Supplied data: Begin

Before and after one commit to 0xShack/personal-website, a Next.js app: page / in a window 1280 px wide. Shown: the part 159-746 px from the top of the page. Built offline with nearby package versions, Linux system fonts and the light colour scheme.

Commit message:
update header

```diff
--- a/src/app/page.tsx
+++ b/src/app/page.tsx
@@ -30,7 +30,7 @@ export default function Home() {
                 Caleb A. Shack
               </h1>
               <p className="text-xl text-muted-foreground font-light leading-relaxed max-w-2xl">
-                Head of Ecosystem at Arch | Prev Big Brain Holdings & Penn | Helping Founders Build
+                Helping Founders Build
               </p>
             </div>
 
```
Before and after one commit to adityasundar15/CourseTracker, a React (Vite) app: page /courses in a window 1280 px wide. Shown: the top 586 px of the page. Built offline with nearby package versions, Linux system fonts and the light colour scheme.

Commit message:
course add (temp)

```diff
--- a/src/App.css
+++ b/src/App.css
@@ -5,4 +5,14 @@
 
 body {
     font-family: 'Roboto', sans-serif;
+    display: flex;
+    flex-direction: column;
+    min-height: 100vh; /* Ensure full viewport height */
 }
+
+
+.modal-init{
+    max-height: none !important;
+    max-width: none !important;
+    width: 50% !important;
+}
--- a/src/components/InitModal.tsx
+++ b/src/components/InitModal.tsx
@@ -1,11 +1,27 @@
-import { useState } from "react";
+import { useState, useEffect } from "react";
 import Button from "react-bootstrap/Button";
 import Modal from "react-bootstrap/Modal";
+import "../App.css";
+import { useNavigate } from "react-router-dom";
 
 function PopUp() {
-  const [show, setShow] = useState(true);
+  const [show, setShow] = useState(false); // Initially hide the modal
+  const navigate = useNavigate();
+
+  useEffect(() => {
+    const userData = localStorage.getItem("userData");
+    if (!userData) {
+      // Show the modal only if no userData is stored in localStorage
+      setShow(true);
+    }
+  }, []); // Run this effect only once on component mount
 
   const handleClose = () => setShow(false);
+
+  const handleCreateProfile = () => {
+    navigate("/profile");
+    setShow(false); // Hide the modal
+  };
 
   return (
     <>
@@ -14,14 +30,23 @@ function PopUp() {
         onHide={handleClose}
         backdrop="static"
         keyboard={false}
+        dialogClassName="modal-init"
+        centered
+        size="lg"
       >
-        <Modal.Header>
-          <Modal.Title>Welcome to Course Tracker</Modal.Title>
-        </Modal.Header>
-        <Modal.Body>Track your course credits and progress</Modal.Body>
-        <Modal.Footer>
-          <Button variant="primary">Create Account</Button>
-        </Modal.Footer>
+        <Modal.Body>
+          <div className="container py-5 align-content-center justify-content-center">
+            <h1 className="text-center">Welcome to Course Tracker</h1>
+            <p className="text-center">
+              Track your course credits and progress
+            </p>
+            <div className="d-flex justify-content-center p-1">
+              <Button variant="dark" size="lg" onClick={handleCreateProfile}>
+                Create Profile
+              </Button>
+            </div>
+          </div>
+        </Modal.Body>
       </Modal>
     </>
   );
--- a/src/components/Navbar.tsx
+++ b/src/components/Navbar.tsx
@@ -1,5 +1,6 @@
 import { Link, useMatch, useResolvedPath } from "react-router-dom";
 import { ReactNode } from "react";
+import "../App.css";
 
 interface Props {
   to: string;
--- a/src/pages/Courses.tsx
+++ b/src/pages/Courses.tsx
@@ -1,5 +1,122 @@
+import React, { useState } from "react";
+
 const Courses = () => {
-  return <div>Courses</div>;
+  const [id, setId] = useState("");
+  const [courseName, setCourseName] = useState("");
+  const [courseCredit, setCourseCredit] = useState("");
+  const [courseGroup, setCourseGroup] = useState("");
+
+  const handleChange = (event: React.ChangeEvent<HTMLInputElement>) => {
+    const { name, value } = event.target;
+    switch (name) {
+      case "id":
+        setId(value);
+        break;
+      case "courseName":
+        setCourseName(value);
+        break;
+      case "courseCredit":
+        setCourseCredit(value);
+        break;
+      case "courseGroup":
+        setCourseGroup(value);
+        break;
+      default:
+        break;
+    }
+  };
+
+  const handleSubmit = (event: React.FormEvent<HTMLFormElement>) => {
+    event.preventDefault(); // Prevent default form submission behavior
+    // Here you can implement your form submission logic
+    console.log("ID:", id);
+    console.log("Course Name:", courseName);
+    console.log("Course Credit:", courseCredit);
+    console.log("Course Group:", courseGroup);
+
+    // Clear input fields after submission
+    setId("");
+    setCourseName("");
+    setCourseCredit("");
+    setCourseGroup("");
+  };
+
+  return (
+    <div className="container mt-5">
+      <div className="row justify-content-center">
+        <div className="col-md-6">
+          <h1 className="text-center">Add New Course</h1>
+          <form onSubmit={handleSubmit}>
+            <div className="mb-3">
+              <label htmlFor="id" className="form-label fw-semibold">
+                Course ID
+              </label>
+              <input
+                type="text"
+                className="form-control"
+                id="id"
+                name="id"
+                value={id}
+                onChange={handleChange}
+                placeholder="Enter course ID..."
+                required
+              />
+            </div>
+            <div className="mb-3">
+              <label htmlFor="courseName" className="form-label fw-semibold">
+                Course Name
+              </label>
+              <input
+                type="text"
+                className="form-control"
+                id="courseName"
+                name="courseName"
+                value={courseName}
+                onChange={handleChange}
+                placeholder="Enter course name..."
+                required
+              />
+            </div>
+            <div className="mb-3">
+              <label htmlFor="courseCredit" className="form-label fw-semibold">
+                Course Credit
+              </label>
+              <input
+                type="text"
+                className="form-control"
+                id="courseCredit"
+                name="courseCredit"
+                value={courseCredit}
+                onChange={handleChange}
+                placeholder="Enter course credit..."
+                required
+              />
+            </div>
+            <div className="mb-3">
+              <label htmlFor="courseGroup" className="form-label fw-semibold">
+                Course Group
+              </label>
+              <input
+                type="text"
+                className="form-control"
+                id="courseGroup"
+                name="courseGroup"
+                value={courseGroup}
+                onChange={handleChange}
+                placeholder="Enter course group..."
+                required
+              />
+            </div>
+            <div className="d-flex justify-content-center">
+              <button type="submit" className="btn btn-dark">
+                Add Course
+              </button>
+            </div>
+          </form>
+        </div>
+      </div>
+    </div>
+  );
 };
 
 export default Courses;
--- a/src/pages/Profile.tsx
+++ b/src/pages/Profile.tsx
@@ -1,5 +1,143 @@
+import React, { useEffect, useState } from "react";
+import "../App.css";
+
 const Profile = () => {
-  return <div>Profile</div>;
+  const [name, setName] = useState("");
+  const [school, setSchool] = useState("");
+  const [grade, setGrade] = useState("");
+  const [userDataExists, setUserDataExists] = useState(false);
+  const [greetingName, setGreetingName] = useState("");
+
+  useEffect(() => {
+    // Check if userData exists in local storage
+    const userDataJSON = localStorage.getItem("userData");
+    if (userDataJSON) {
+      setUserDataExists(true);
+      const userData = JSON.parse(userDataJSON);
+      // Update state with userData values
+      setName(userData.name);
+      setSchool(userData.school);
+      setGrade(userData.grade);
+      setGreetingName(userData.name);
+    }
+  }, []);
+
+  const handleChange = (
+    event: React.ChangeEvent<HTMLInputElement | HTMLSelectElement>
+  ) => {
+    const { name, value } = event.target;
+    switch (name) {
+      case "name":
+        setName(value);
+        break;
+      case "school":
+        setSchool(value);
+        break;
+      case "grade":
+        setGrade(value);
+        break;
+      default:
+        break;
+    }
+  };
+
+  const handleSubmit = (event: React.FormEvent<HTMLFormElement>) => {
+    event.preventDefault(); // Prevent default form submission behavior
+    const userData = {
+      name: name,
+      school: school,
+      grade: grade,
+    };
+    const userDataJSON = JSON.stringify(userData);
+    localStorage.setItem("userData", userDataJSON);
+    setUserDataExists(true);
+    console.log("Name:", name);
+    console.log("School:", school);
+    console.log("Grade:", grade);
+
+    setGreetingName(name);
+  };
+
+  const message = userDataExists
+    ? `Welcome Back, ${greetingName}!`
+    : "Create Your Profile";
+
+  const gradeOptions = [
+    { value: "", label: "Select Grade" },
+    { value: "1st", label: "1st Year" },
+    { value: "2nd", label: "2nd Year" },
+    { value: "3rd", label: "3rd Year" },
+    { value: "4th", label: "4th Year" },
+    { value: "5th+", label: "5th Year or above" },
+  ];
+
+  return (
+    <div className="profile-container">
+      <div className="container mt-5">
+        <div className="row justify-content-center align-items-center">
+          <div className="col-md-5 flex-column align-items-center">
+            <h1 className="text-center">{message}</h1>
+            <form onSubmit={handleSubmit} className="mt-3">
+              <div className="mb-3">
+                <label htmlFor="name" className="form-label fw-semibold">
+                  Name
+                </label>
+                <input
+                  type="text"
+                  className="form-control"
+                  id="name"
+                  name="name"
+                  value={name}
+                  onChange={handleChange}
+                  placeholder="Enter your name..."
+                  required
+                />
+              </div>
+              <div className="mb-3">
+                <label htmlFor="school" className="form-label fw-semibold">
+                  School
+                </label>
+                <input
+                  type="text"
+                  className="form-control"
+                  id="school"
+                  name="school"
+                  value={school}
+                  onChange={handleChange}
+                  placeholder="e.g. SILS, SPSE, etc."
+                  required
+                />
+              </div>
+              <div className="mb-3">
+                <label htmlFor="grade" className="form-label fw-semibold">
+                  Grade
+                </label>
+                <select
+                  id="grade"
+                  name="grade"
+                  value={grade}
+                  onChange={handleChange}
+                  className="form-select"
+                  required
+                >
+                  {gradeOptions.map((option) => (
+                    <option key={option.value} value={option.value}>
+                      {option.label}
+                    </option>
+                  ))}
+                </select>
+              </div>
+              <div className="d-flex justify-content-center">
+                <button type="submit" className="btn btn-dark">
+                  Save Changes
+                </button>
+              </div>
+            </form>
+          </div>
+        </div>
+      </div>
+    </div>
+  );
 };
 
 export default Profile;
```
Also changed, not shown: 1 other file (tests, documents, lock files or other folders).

Supplied data: End

* _Exercise instructions_: Scan the lines above for the word "setCourseCredit" and copy every one where it occurs.

* _Answer to this task_:
+  const [courseCredit, setCourseCredit] = useState("");
+        setCourseCredit(value);
+    setCourseCredit("");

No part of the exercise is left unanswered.